TASK DESCRIPTION
For each line below that contains the word "chapters", return that line.

EXERCISE DATA

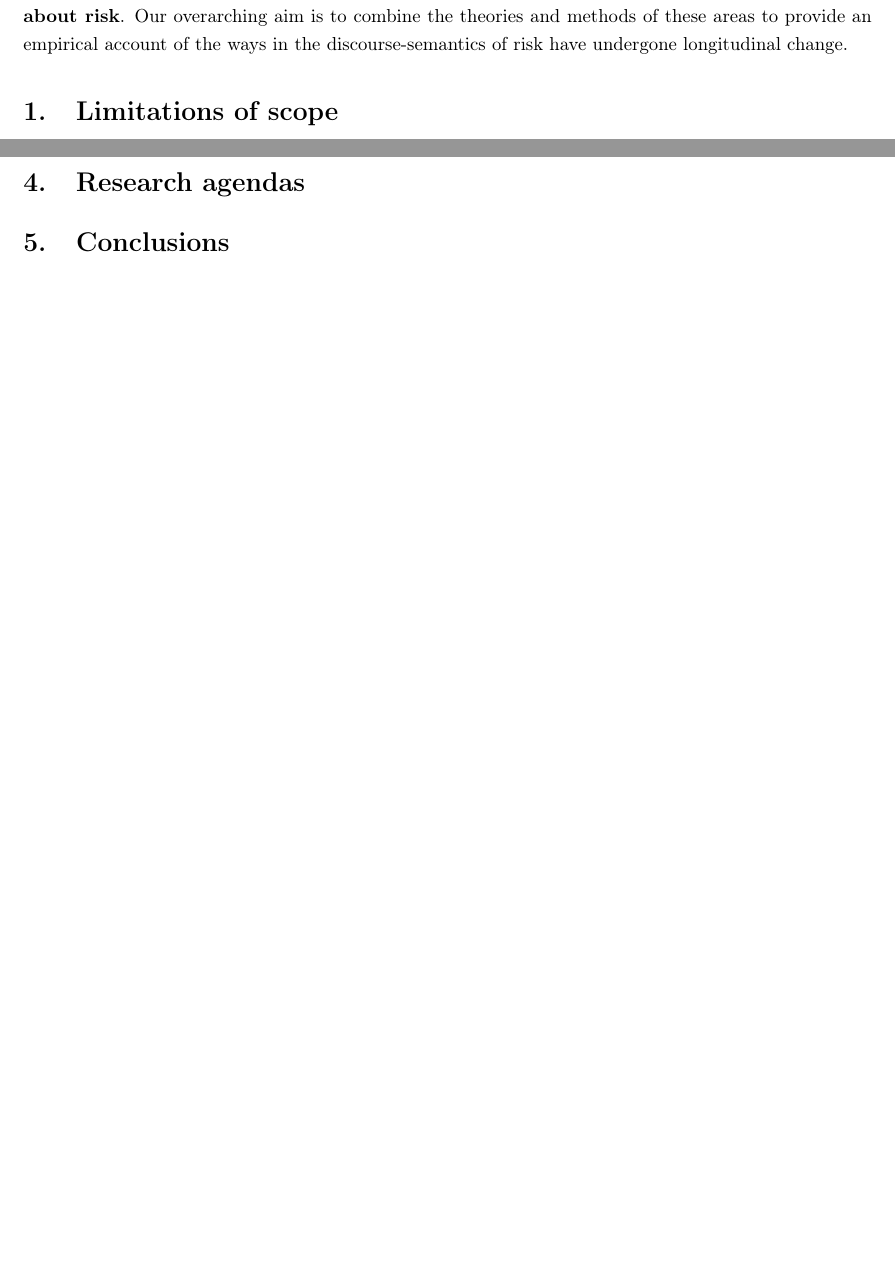
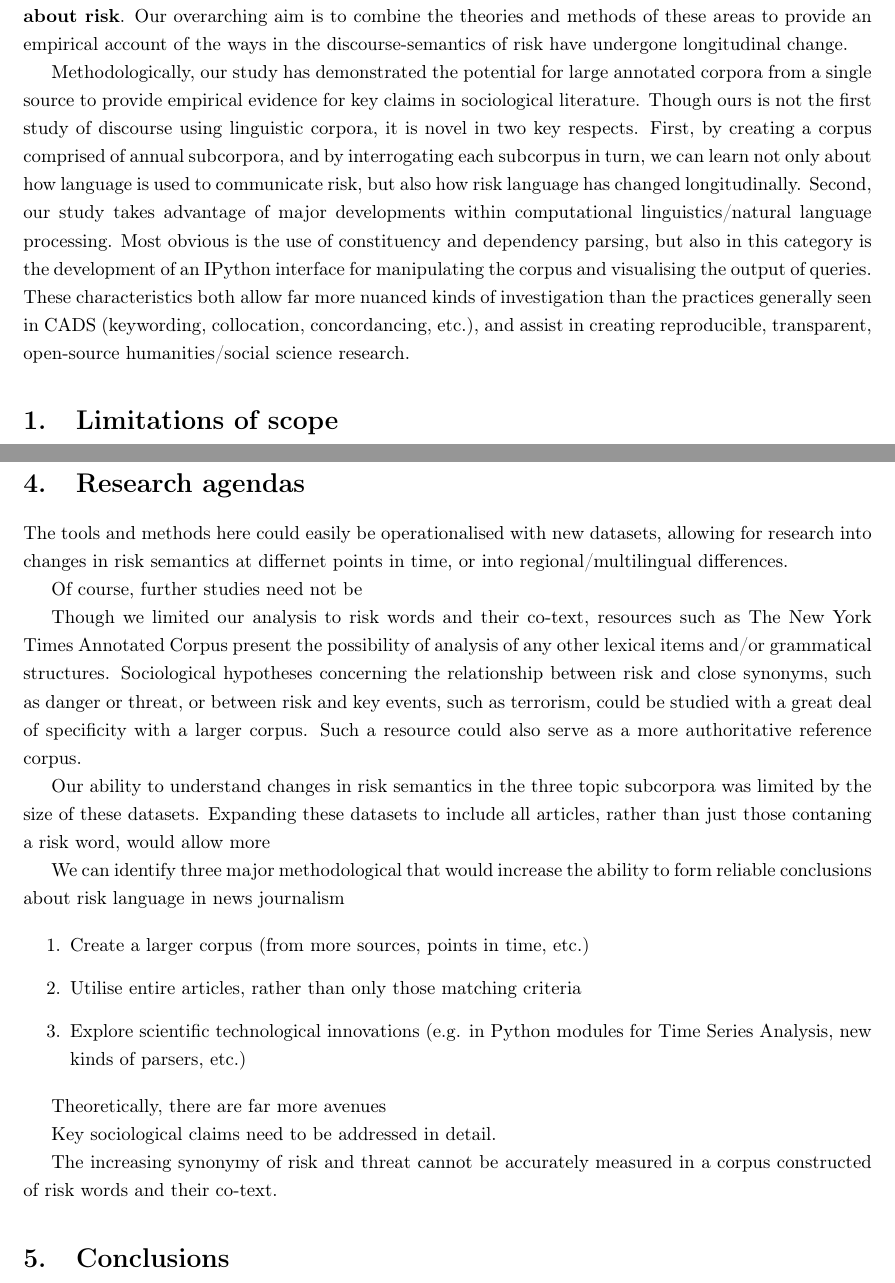
Before and after one commit to interrogator/risk, a LaTeX thesis (report/risk_report.tex, which reads report/chapters/chapter_09.tex): two parts of pages 63 and 65 of 69 before the commit and two parts of pages 63 and 66 of 70 after it, joined at a grey line, cut so that both start at the same text, the shorter picture padded with empty space. Compiled offline with pdfLaTeX.

Commit message:
tex update

```diff
--- a/report/chapters/chapter_09.tex
+++ b/report/chapters/chapter_09.tex
@@ -4,6 +4,10 @@
 
 
 Broadly, our project synthesised \emph{corpus assisted discourse studies} as a \textbf{methodology}, \emph{systemic functional linguistics} as a \textbf{theory of language}, and \emph{sociological accounts of risk} as \textbf{a set of related assumptions about risk}. Our overarching aim is to combine the theories and methods of these areas to provide an empirical account of the ways in the discourse-semantics of risk have undergone longitudinal change.
+
+% ?
+
+Methodologically, our study has demonstrated the potential for large annotated corpora from a single source to provide empirical evidence for key claims in sociological literature. Though ours is not the first study of discourse using linguistic corpora, it is novel in two key respects. First, by creating a corpus comprised of annual subcorpora, and by interrogating each subcorpus in turn, we can learn not only about how language is used to communicate risk, but also how risk language has changed longitudinally. Second, our study takes advantage of major developments within computational linguistics\slash natural language processing. Most obvious is the use of constituency and dependency parsing, but also in this category is the development of an IPython interface for manipulating the corpus and visualising the output of queries. These characteristics both allow far more nuanced kinds of investigation than the practices generally seen in CADS (keywording, collocation, concordancing, etc.), and assist in creating reproducible, transparent, open-source humanities\slash social science research.
 
 \section{Limitations of scope}
 
@@ -59,7 +62,31 @@ A third and final constraint is our selection of linguistic phenomena for detail
 
 \section{Research agendas}
 
+
+The tools and methods here could easily be operationalised with new datasets, allowing for research into changes in risk semantics at differnet points in time, or into regional\slash multilingual differences.
+
+Of course, further studies need not be
+
+Though we limited our analysis to risk words and their co-text, resources such as The New York Times Annotated Corpus present the possibility of analysis of any other lexical items and\slash or grammatical structures. Sociological hypotheses concerning the relationship between risk and close synonyms, such as danger or threat, or between risk and key events, such as terrorism, could be studied with a great deal of specificity with a larger corpus. Such a resource could also serve as a more authoritative reference corpus.
+
+Our ability to understand changes in risk semantics in the three topic subcorpora was limited by the size of these datasets. Expanding these datasets to include all articles, rather than just those contaning a risk word, would allow more
+
 %It should also be noted that the kinds of tasks needed for analysis of proper nouns in particular (selecting particular tokens or thematic clusters of tokens, merging results, zooming in to particular spans of time, etc.) are key components of the corpus analysis toolkit and IPython Notebook interface (\url{https://github.com/interrogator/risk}). Exploration using the purpose-built interface reveals that many topics are present in the data, but are hidden by the frequency of the very prominent examples charted here. Searching for \emph{Yugoslavia}, \emph{Bosnia}, \emph{Kosovo}, \emph{Serbia}, \emph{Mil{\u o}sevi{\'c}}, \emph{\textsc{NATO}}, (etc.), reveal expected peaks at different stages of the 1990s, despite falling outside of the range of the visualisations presented here. Given that the dataset and toolkit are open-sourced, we encourage researchers to conduct further, more specific analysis of risk language and either particular people, places and events, or risk language and topics such as health, politics, economics or sport.
+
+We can identify three major methodological
+that would increase the ability to form reliable conclusions about risk language in news journalism
+
+\begin{enumerate}
+    \item Create a larger corpus (from more sources, points in time, etc.)
+    \item Utilise entire articles, rather than only those matching criteria
+    \item Explore scientific technological innovations (e.g. in Python modules for Time Series Analysis, new kinds of parsers, etc.)
+\end{enumerate}
+
+Theoretically, there are far more avenues
+
+Key sociological claims need to be addressed in detail.
+
+The increasing synonymy of risk and threat cannot be accurately measured in a corpus constructed of risk words and their co-text.
 
 \section{Conclusions}
 
```
Also changed, not shown: report/chapters/chapter_07.tex (+25 -0 lines), report/chapters/chapter_09.tex (1 more changed lines).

ANSWER
Before and after one commit to interrogator/risk, a LaTeX thesis (report/risk_report.tex, which reads report/chapters/chapter_09.tex): two parts of pages 63 and 65 of 69 before the commit and two parts of pages 63 and 66 of 70 after it, joined at a grey line, cut so that both start at the same text, the shorter picture padded with empty space. Compiled offline with pdfLaTeX.
--- a/report/chapters/chapter_09.tex
+++ b/report/chapters/chapter_09.tex
Also changed, not shown: report/chapters/chapter_07.tex (+25 -0 lines), report/chapters/chapter_09.tex (1 more changed lines).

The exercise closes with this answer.